My top ten list of favorite French dishes to eat at home
I usually steer clear from these sorts of posts, but after a recent long walk in the Columbia Gorge rendered me insatiably starving and seriously contemplating eating my family, I decided to post what I do love, and dreadfully miss most about French food, in a vain attempt to save their lives. Earlier in the week, we had cut every single thing I love dearly about life as part of some satanic ritual known as the ‘new year’s resolution’. Foolishly, we thought adding exercise might reduce our surface circumferences quicker; instead visions of the doomed Donner party haunted my mind….

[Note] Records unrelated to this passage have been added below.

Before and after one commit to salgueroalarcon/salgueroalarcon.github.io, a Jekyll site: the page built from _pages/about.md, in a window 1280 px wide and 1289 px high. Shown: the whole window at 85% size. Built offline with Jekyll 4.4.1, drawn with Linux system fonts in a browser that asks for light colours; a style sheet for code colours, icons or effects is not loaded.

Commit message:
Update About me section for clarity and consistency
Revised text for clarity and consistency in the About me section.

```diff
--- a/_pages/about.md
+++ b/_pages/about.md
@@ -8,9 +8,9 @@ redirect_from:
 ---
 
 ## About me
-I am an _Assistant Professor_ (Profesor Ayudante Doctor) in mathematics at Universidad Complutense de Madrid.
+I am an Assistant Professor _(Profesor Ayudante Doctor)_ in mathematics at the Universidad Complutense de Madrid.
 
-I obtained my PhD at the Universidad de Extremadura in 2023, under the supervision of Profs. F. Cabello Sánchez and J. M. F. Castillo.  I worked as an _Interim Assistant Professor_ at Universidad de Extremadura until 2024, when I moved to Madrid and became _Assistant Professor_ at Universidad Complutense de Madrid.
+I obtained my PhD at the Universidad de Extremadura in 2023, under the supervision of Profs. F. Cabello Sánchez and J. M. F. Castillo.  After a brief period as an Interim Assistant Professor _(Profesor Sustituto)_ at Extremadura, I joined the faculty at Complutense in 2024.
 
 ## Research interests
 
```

As a small child, I believed in two things; Santa Claus and the virtues of a simple grilled Loup de mer, or branzino as it is more commonly called in the US. Loup de mer is a Mediterranean sea bass with a delicate flesh and addictively delicious crunchy skin when grilled. Get your coals white hot, put dried fennel branches on top then the fish and let the licorice smoky flavors pleasantly permeate your fish, lending a feeling of being in Provence. There is no greater act of love than sharing a wonderful meal you cook with the people dear to you. Remember, good food can happen anywhere, this one is especially good cooked over an outdoor fire, preferably deep in woods, with loved ones and a few bottles of great wine….
Chickpea Fries, also known as panisses, are a staple food from the south of France and parts of Italy. Panisses are made by slowly cooking chickpea flour and water into a thick porridge, pouring it onto an oiled pan and cooling overnight, then cutting into finger sized shapes and deep frying.

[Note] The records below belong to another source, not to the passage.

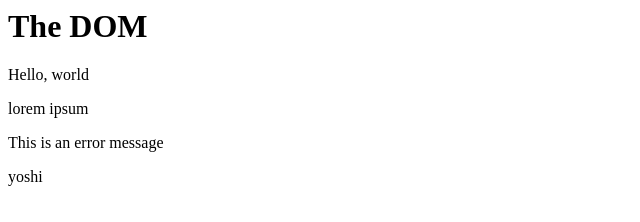
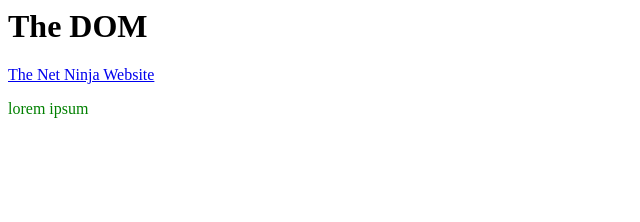
Before and after one commit to Rishithaw/javaScript-demo, a plain HTML site: page index.html in a window 1280 px wide. Shown: the whole page, without its empty margins (0-640 px from the left). Drawn offline with Linux system fonts and the light colour scheme.

Commit message:
Used the getAttribute method

```diff
--- a/index.html
+++ b/index.html
@@ -7,15 +7,9 @@
 <body>
   <h1 id="page-title">The DOM</h1>
 
-  <div>
-    <p>Hello, world</p>
-    <p>lorem ipsum</p>
-    <p class="error">This is an error message</p>
-  </div>
+  <a href="https://www.google.com">Link</a>
 
-  <div class="content">
-    <p>This is some content</p>
-  </div>
+  <p class="error">lorem ipsum</p>
 
   <script src="sandbox.js"></script>
 </body>
--- a/sandbox.js
+++ b/sandbox.js
@@ -1,21 +1,11 @@
-const para = document.querySelector('p');
-// console.log(para.innerText);
-// para.innerText = 'ninjas are awesome!';
+const link = document.querySelector('a');
 
-const paras = document.querySelectorAll('p');
+console.log(link.getAttribute('href'));
+link.setAttribute('href', 'htps://www.thenetninjs.co.uk');
+link.innerText = 'The Net Ninja Website';
 
-// paras.forEach(para => {
-//   console.log(para.innerText);
-//   para.innerText += ' new text';
-// });
+const msg = document.querySelector('p');
 
-const content = document.querySelector('.content');
-
-// console.log(content.innerHTML);
-// content.innerHTML += '<h2>THIS IS A NEW H2</h2>';
-
-const people = ['mario', 'luigi', 'yoshi'];
-
-people.forEach(person =>{
-  content.innerHTML = `<p>${person}</p>`;
-});
+console.log(msg.getAttribute('class'));
+msg.setAttribute('class', 'success');
+msg.setAttribute('style', 'color: green');
```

Panisses are the perfect snack food, especially when flavored with spicy peppers and cumin, and served with a dipping sauce like rouille or a harissa spiked aioli. They make a great accompaniment for roast chicken, lamb, beef and seafood.
Do you want a fun, edible project to tackle this weekend? Then try making these delicious chocolate eclairs for your family. They are only slightly harder than making basic brownies, only because there are three components to prep instead of one. You will need a few tools like sil pats, pastry bags and star tips to make this. There are plenty of stores like Michaels or Sur La Table where these easy to find items can be located if you do not have them already. The results will be worth any frustrations you may experience….